John Fedora

auto playing auto muting video

To support and promote compassionate care for individuals and their loved ones who are living with a life-threatening illness.

CW1_3075-web

John Fedora peers into his binder where more than a hundred songs are alphabetized and organized by title. Jill Murphy sits across from him with her guitar. They croon old country and bluegrass songs for an hour every week. Back and forth they’ll pick songs – everything from Long Red Veil, to Big Rock Candy Mountain. If you don’t know otherwise, it’s just two people jamming, and that’s the whole point, to take the patient somewhere else.

John’s been living with cancer since 2003 and the last few years have been more difficult. But for him, music helps.

“Singing is a joy of life. It keeps you smiling and if you haven’t got a smile on your face singing, than you’ve got a frown on, so…”
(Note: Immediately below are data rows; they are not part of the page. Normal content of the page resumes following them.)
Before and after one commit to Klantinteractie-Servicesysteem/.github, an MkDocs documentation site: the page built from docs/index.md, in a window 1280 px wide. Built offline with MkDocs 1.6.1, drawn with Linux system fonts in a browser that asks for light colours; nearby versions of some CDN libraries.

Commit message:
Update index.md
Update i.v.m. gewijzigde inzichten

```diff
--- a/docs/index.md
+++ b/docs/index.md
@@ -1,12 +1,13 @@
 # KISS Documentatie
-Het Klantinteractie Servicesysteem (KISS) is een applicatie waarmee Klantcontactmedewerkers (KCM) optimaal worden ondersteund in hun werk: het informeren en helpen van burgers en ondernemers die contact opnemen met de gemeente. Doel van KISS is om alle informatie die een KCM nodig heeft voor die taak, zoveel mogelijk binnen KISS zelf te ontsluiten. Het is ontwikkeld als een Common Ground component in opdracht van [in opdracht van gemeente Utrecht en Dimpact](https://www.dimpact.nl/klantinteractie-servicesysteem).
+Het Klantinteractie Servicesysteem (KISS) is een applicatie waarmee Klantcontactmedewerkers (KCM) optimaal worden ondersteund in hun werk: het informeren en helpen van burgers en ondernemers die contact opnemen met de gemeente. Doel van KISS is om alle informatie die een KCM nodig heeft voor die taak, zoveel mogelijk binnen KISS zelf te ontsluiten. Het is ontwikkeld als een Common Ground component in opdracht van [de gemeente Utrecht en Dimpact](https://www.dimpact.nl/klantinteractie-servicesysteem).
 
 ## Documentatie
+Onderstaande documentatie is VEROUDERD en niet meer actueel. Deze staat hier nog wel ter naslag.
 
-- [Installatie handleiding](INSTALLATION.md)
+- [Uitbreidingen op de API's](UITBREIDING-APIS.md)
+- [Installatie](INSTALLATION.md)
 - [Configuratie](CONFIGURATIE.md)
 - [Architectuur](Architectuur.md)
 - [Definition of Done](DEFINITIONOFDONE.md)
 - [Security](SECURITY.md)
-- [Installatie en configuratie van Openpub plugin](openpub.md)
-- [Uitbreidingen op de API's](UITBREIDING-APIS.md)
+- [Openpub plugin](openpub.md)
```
The Hospice Palliative Care Society hired music therapist Jill Murphy in 2009. She says it’s rare to be able to spend so much time with a patient. “I might work with someone for a session, maybe a few weeks, maybe a few months, but for ten months, it’s very unique.” Their synergy is evident in their mutual love of music.
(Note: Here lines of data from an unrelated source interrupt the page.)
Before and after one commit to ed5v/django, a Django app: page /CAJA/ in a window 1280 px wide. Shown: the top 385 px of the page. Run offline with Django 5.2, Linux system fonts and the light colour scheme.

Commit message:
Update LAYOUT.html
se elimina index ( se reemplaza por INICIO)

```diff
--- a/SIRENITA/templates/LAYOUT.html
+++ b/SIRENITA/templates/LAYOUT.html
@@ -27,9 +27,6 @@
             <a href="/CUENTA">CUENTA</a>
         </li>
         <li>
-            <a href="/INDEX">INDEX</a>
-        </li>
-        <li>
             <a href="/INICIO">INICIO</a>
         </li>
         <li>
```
Johnny Cash’s Sunday Morning Sidewalk, is next on the hit parade. Fedora’s spirit and strength grow with every word. As does his broad, kind smile. “I feel alive and I feel good.”

Nearly an hour into the session, he’s not showing any signs of fatigue. “I could go all afternoon,” he laughs. And he’s not kidding. At seventy years old, he says he’s always been interested in music. “If I’m doing something, I’m singing. I don’t remember anytime when I haven’t been singing.”

On the days when he knows Jill is coming for a visit, he takes his nap early. “I can’t wait for it. I wish she’d come everyday,” he laughs, but he means it. “There’s been days when I’ve been down in the dumps and then I’d be singing with Jill and I felt better after that.”

He holds up a CD he made with Jill of him singing many of the country songs he loves. A birthday present for his wife Marguerite, he gave it to her before she left for work that day. “She came home a few minutes later and I asked her if she liked the CD and she said she was crying all the way to work,” John smiles impishly. “So she must have liked it.”

 

Since then he’s made dozens of copies and given them to the rest of his family and many friends. “Everybody I gave it to liked it,” he says with a modest smile. “So I’m proud of that.” He’s working on his second CD, this one will also feature poems — including Robert Service’s, The Cremation of Sam McGee.

John recommends the music therapy program to anyone in palliative care. “No reason in the world why not to — do a little bit, just try it and see if you like it,” reasons John. “I hear people singing all the time, but when it comes to this, people clam up, but hey,” John shrugs his shoulders in a why not sort of way, “try it – bare your soul.” And what would he like people to know about palliative care? “It’s not just for the dying, it’s for the living, too.” Jill Murphy says it’s an hour out of the week where they’re just focusing on the music — not worrying about anything else in either of our lives. “John says it brightens up his day, but it brightens up mine as well.”

He comes to a strong finish on Lefty Frizzell’s, Mom and Dad’s Waltz. “The service I’ve received at palliative care has just been phenomenal, everybody treats me so nice,” he says. “They go above and beyond. They know you’re gonna go,” John reflects, “but they treat you as best they can in the time you got.”

CW1_3024-web

“If you’re singing,” he smiles. “You’re not worried about something else.”

 

“I’ll fly away… To a home on god’s celestial shore… when I die, alleluia by and by, I’ll fly away. Just a few more weary days and then… I’ll fly away…”

John Fedora died on March 20th, 2015.